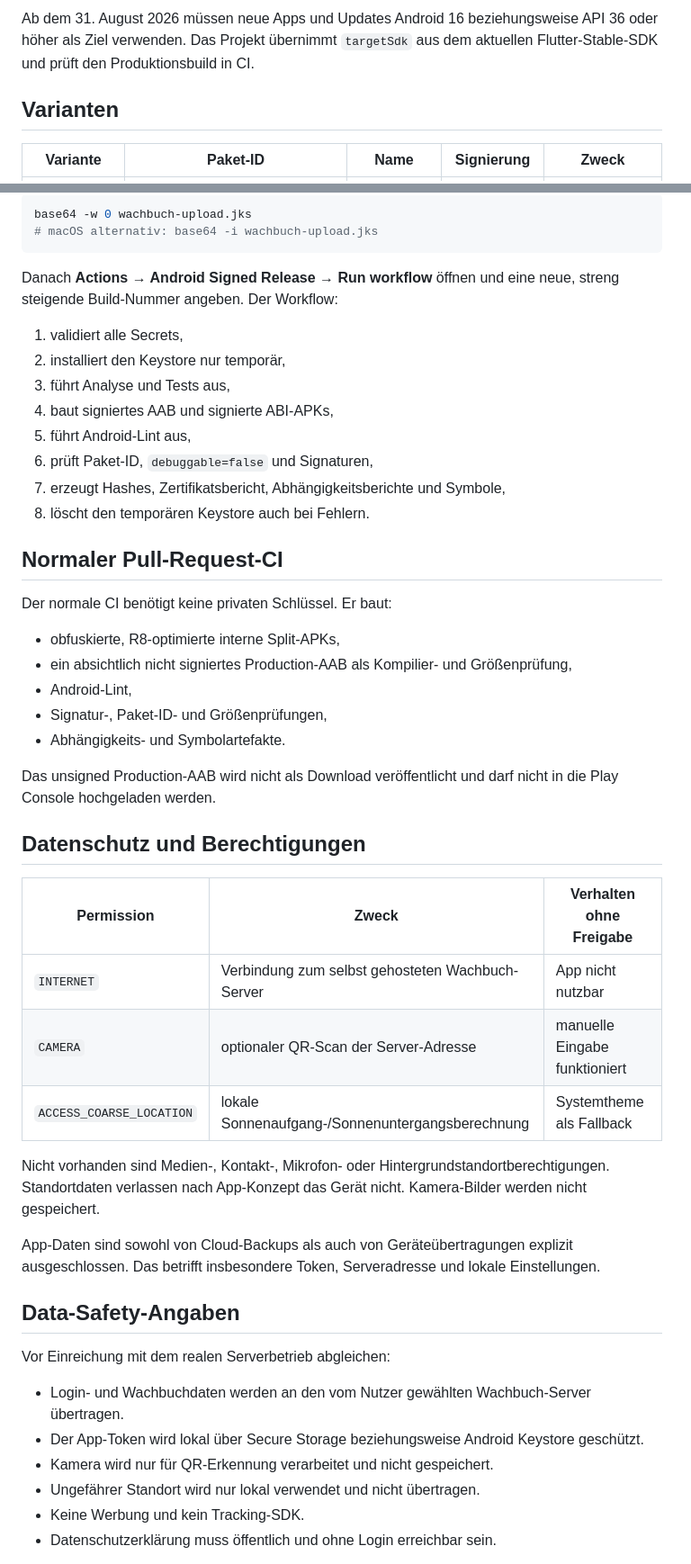
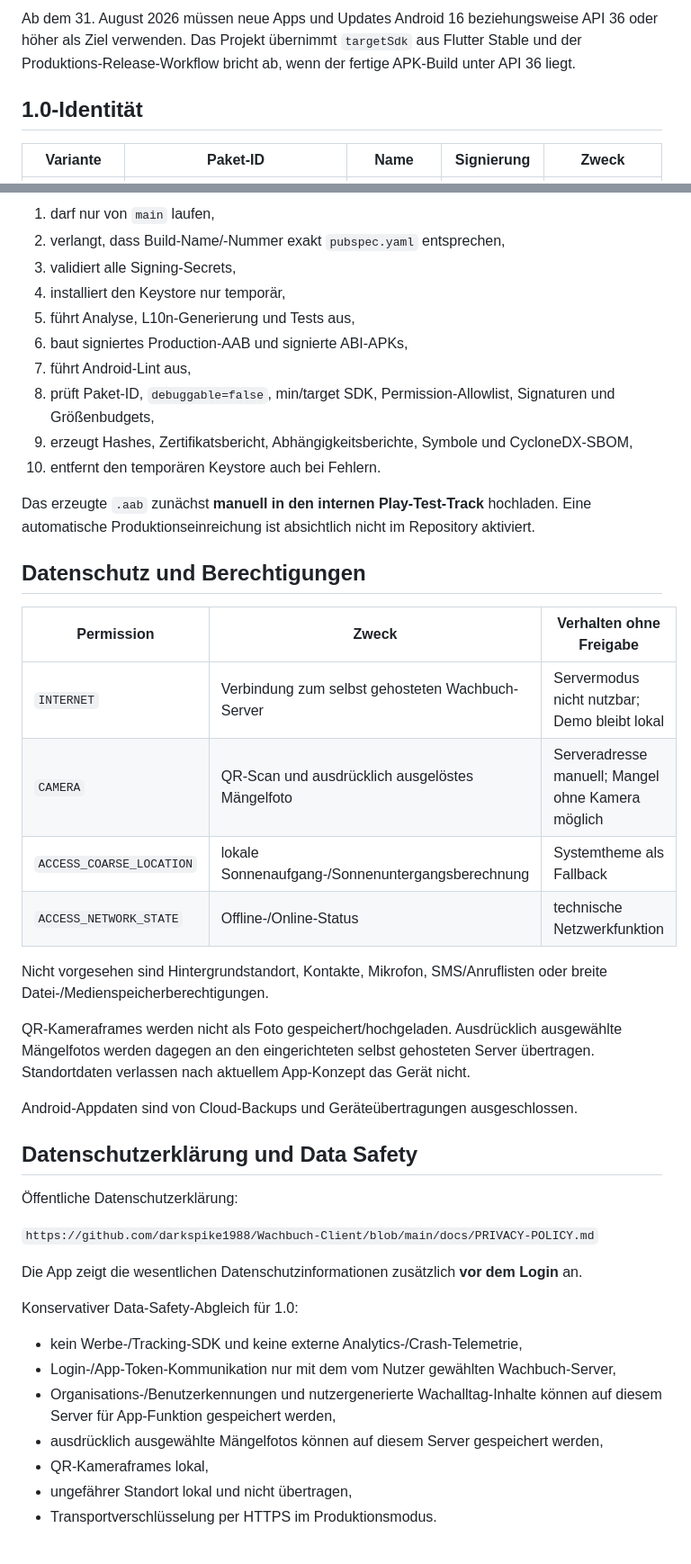
Before and after one commit to darkspike1988/Wachbuch-Client, a Markdown page: docs/PLAY-STORE.md, 2 parts joined by grey strips. Shown at 90% size. Drawn GitHub-style.

Commit message:
docs: finalize Google Play 1.0 guidance

````diff
--- a/docs/PLAY-STORE.md
+++ b/docs/PLAY-STORE.md
@@ -16,9 +16,7 @@ tatsächlich umgesetzte und geprüfte Schritte werden dort gestrichen.
 
-Ab dem 31. August 2026 müssen neue Apps und Updates Android 16 beziehungsweise
-API 36 oder höher als Ziel verwenden. Das Projekt übernimmt `targetSdk` aus dem
-aktuellen Flutter-Stable-SDK und prüft den Produktionsbuild in CI.
+Ab dem 31. August 2026 müssen neue Apps und Updates Android 16 beziehungsweise API 36 oder höher als Ziel verwenden. Das Projekt übernimmt `targetSdk` aus Flutter Stable und der Produktions-Release-Workflow bricht ab, wenn der fertige APK-Build unter API 36 liegt.
 
-## Varianten
+## 1.0-Identität
 
 | Variante | Paket-ID | Name | Signierung | Zweck |
 | --- | --- | --- | --- | --- |
@@ -103,60 +90,47 @@ Keystore unter Linux oder macOS kodieren:
 
-```bash
-base64 -w 0 wachbuch-upload.jks
-# macOS alternativ: base64 -i wachbuch-upload.jks
-```
+1. darf nur von `main` laufen,
+2. verlangt, dass Build-Name/-Nummer exakt `pubspec.yaml` entsprechen,
+3. validiert alle Signing-Secrets,
+4. installiert den Keystore nur temporär,
+5. führt Analyse, L10n-Generierung und Tests aus,
+6. baut signiertes Production-AAB und signierte ABI-APKs,
+7. führt Android-Lint aus,
+8. prüft Paket-ID, `debuggable=false`, min/target SDK, Permission-Allowlist, Signaturen und Größenbudgets,
+9. erzeugt Hashes, Zertifikatsbericht, Abhängigkeitsberichte, Symbole und CycloneDX-SBOM,
+10. entfernt den temporären Keystore auch bei Fehlern.
 
-Danach **Actions → Android Signed Release → Run workflow** öffnen und eine neue,
-streng steigende Build-Nummer angeben. Der Workflow:
-
-1. validiert alle Secrets,
-2. installiert den Keystore nur temporär,
-3. führt Analyse und Tests aus,
-4. baut signiertes AAB und signierte ABI-APKs,
-5. führt Android-Lint aus,
-6. prüft Paket-ID, `debuggable=false` und Signaturen,
-7. erzeugt Hashes, Zertifikatsbericht, Abhängigkeitsberichte und Symbole,
-8. löscht den temporären Keystore auch bei Fehlern.
-
-## Normaler Pull-Request-CI
-
-Der normale CI benötigt keine privaten Schlüssel. Er baut:
-
-- obfuskierte, R8-optimierte interne Split-APKs,
-- ein absichtlich nicht signiertes Production-AAB als Kompilier- und
-  Größenprüfung,
-- Android-Lint,
-- Signatur-, Paket-ID- und Größenprüfungen,
-- Abhängigkeits- und Symbolartefakte.
-
-Das unsigned Production-AAB wird nicht als Download veröffentlicht und darf
-nicht in die Play Console hochgeladen werden.
+Das erzeugte `.aab` zunächst **manuell in den internen Play-Test-Track** hochladen. Eine automatische Produktionseinreichung ist absichtlich nicht im Repository aktiviert.
 
 ## Datenschutz und Berechtigungen
 
 | Permission | Zweck | Verhalten ohne Freigabe |
 | --- | --- | --- |
-| `INTERNET` | Verbindung zum selbst gehosteten Wachbuch-Server | App nicht nutzbar |
-| `CAMERA` | optionaler QR-Scan der Server-Adresse | manuelle Eingabe funktioniert |
+| `INTERNET` | Verbindung zum selbst gehosteten Wachbuch-Server | Servermodus nicht nutzbar; Demo bleibt lokal |
+| `CAMERA` | QR-Scan und ausdrücklich ausgelöstes Mängelfoto | Serveradresse manuell; Mangel ohne Kamera möglich |
 | `ACCESS_COARSE_LOCATION` | lokale Sonnenaufgang-/Sonnenuntergangsberechnung | Systemtheme als Fallback |
+| `ACCESS_NETWORK_STATE` | Offline-/Online-Status | technische Netzwerkfunktion |
 
-Nicht vorhanden sind Medien-, Kontakt-, Mikrofon- oder
-Hintergrundstandortberechtigungen. Standortdaten verlassen nach App-Konzept das
-Gerät nicht. Kamera-Bilder werden nicht gespeichert.
+Nicht vorgesehen sind Hintergrundstandort, Kontakte, Mikrofon, SMS/Anruflisten oder breite Datei-/Medienspeicherberechtigungen.
 
-App-Daten sind sowohl von Cloud-Backups als auch von Geräteübertragungen
-explizit ausgeschlossen. Das betrifft insbesondere Token, Serveradresse und
-lokale Einstellungen.
+QR-Kameraframes werden nicht als Foto gespeichert/hochgeladen. Ausdrücklich ausgewählte Mängelfotos werden dagegen an den eingerichteten selbst gehosteten Server übertragen. Standortdaten verlassen nach aktuellem App-Konzept das Gerät nicht.
 
-## Data-Safety-Angaben
+Android-Appdaten sind von Cloud-Backups und Geräteübertragungen ausgeschlossen.
 
-Vor Einreichung mit dem realen Serverbetrieb abgleichen:
+## Datenschutzerklärung und Data Safety
 
-- Login- und Wachbuchdaten werden an den vom Nutzer gewählten Wachbuch-Server
-  übertragen.
-- Der App-Token wird lokal über Secure Storage beziehungsweise Android Keystore
-  geschützt.
-- Kamera wird nur für QR-Erkennung verarbeitet und nicht gespeichert.
-- Ungefährer Standort wird nur lokal verwendet und nicht übertragen.
-- Keine Werbung und kein Tracking-SDK.
-- Datenschutzerklärung muss öffentlich und ohne Login erreichbar sein.
+Öffentliche Datenschutzerklärung:
+
+`https://github.com/darkspike1988/Wachbuch-Client/blob/main/docs/PRIVACY-POLICY.md`
+
+Die App zeigt die wesentlichen Datenschutzinformationen zusätzlich **vor dem Login** an.
+
+Konservativer Data-Safety-Abgleich für 1.0:
+
+- kein Werbe-/Tracking-SDK und keine externe Analytics-/Crash-Telemetrie,
+- Login-/App-Token-Kommunikation nur mit dem vom Nutzer gewählten Wachbuch-Server,
+- Organisations-/Benutzerkennungen und nutzergenerierte Wachalltag-Inhalte können auf diesem Server für App-Funktion gespeichert werden,
+- ausdrücklich ausgewählte Mängelfotos können auf diesem Server gespeichert werden,
+- QR-Kameraframes lokal,
+- ungefährer Standort lokal und nicht übertragen,
+- Transportverschlüsselung per HTTPS im Produktionsmodus.
+
````
Also changed, not shown: other parts of docs/PLAY-STORE.md (+38 -34 lines).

◇ ◇ ◇ ◇ ◇

_What you will do_
Scan the listing above. Gather each line that contains the word "signiertes".

_Result for this exercise_
+6. baut signiertes Production-AAB und signierte ABI-APKs,
-4. baut signiertes AAB und signierte ABI-APKs,
-- ein absichtlich nicht signiertes Production-AAB als Kompilier- und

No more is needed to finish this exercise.